## EXERCISE GOAL
Once you know how many lines below hold "Country", reply with that number and add nothing.

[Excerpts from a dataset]
*** Begin section ***
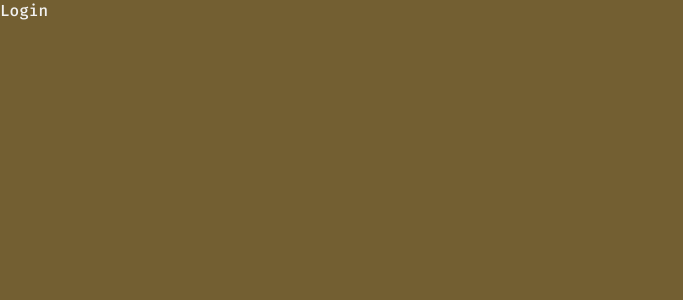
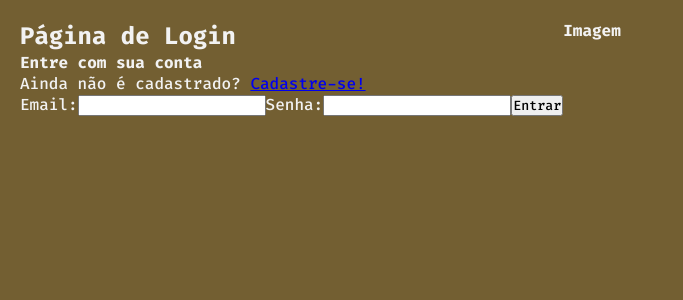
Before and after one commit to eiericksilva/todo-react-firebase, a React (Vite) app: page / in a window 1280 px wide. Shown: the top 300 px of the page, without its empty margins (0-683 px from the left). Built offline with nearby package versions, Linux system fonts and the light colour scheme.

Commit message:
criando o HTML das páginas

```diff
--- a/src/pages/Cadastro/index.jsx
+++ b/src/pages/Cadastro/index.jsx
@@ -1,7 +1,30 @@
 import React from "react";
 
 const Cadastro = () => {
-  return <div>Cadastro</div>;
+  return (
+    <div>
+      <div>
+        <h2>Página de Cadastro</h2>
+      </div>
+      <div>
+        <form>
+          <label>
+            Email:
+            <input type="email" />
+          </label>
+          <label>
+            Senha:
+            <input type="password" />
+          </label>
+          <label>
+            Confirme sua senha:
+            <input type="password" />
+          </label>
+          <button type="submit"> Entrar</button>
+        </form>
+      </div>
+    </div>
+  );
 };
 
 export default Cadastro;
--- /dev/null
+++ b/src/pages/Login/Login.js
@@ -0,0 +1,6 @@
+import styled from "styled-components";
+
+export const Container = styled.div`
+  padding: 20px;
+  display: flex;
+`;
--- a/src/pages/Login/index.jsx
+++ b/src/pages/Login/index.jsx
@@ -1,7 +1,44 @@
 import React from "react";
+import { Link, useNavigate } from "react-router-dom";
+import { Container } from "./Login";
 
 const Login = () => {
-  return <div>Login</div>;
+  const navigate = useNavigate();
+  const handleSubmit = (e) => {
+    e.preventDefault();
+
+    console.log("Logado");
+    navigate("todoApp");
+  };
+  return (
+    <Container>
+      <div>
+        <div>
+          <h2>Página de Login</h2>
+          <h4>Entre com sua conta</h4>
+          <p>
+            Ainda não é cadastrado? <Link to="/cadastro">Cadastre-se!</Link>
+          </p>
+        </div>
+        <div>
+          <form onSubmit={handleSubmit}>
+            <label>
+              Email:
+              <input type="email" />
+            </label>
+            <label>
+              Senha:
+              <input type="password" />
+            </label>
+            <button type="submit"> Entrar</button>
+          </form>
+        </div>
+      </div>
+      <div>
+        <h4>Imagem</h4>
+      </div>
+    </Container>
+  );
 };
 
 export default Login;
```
*** End section ***
*** Begin section ***
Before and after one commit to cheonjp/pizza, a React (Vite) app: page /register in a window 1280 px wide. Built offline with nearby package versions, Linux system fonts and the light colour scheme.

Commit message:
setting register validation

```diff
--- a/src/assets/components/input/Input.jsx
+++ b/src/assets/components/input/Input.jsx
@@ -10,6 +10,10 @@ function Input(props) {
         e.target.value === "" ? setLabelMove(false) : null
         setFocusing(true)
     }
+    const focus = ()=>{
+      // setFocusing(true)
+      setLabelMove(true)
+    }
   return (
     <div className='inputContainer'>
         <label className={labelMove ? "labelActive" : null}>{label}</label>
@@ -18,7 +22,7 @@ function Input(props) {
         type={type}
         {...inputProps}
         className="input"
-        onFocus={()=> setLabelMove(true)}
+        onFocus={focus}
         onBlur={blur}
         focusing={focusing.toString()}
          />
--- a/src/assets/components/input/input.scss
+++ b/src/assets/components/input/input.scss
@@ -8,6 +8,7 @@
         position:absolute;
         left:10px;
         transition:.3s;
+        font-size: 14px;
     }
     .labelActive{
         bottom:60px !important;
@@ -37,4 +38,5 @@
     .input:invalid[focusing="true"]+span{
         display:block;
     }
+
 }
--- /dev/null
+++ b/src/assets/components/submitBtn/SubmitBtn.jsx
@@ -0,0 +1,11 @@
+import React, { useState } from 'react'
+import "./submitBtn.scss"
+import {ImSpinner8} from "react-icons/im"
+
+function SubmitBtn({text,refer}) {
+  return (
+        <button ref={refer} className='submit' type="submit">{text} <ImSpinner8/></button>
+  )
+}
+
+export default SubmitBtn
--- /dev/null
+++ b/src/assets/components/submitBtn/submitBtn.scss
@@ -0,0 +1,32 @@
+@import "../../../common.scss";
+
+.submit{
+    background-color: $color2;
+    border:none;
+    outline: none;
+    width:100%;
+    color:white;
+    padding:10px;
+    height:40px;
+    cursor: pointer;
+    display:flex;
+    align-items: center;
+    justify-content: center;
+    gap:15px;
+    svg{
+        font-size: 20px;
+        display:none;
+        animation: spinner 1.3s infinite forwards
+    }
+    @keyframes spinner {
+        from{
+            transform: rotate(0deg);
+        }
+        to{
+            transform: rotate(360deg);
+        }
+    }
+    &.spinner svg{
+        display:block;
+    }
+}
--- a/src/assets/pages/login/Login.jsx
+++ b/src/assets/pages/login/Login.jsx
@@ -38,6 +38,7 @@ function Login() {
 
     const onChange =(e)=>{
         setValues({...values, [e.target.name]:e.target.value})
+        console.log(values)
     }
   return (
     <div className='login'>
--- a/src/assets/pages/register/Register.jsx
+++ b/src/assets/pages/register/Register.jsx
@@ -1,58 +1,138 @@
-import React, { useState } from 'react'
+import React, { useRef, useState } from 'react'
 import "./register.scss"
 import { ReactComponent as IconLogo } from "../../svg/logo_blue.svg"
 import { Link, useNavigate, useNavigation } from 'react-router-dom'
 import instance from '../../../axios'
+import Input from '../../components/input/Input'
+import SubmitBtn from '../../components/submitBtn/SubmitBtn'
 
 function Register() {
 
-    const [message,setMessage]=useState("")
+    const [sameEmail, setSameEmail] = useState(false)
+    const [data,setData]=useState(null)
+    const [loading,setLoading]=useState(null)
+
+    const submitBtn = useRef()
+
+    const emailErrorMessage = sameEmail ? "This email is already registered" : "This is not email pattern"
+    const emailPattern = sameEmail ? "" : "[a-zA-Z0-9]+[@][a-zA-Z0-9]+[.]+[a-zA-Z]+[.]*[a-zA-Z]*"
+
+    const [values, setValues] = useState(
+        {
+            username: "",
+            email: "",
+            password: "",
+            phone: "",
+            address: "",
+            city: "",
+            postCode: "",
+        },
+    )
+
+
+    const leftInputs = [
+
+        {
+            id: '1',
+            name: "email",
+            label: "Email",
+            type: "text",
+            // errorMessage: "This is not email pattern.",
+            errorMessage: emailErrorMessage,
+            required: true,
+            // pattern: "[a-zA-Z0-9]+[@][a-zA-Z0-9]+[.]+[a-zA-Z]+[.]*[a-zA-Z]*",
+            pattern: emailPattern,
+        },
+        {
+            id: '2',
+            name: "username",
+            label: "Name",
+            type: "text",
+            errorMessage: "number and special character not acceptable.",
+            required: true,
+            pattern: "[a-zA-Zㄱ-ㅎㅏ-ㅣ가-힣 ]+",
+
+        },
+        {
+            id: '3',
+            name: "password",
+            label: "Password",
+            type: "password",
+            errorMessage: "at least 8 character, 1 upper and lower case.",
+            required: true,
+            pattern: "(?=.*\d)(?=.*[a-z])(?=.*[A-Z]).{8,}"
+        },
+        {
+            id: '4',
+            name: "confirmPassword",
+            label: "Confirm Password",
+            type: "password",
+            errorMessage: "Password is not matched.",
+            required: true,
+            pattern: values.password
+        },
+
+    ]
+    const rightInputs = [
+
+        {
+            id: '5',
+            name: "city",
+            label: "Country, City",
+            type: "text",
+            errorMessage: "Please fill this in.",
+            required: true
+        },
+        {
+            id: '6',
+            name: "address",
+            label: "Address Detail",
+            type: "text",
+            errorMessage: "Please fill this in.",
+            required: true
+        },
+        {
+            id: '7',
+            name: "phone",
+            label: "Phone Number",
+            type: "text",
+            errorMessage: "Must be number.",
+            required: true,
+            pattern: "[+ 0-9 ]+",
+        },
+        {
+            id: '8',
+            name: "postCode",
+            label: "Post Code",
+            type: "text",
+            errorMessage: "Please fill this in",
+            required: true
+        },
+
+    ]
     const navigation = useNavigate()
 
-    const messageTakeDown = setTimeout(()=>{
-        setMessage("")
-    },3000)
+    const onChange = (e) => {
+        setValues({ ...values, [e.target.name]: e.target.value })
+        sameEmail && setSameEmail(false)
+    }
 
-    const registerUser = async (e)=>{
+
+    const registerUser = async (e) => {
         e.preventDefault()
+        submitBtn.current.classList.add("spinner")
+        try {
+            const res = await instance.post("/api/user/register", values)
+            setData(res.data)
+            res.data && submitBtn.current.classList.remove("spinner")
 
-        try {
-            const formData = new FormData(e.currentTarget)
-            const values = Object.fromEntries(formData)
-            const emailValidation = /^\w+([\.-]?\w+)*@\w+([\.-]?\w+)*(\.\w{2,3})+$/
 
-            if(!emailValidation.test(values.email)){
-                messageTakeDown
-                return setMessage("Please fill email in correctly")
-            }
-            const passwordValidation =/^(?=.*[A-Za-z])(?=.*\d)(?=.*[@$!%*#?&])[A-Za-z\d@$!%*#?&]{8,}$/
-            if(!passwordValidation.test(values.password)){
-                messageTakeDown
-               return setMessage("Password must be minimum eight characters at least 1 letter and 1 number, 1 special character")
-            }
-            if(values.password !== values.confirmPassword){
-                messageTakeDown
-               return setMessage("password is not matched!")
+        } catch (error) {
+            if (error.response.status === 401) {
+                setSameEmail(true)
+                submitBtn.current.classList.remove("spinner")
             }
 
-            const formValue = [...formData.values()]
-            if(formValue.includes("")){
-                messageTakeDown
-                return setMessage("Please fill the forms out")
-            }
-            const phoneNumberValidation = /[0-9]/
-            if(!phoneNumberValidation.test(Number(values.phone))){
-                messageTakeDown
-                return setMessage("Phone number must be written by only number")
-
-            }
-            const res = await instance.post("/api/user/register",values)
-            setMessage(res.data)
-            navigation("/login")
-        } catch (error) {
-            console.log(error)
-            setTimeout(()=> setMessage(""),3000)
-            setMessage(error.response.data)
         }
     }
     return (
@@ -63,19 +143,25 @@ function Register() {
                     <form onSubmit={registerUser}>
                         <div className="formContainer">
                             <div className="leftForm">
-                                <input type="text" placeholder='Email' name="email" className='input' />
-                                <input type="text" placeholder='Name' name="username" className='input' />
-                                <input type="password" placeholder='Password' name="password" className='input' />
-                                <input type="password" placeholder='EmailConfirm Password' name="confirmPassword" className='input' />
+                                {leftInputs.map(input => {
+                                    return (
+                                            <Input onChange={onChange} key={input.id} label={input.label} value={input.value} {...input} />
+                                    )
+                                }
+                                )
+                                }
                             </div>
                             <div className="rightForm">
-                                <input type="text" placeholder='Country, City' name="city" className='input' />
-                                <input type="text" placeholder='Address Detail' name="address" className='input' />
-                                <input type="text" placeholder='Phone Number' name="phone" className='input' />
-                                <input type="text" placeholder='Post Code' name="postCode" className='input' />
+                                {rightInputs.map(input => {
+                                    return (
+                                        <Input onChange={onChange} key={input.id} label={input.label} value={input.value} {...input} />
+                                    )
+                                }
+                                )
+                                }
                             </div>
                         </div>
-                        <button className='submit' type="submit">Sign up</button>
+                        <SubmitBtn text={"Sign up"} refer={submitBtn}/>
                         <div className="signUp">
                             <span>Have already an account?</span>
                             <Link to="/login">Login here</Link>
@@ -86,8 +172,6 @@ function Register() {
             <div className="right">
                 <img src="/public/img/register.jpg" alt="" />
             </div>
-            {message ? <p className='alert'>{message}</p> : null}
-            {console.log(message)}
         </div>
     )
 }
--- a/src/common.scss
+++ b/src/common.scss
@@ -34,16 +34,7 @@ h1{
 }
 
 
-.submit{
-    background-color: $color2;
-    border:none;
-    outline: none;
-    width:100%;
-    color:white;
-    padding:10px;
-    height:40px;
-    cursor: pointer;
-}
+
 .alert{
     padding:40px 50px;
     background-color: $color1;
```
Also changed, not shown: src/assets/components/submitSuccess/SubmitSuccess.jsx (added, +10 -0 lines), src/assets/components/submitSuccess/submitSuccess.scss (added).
*** End section ***
## SOLVED EXERCISE
2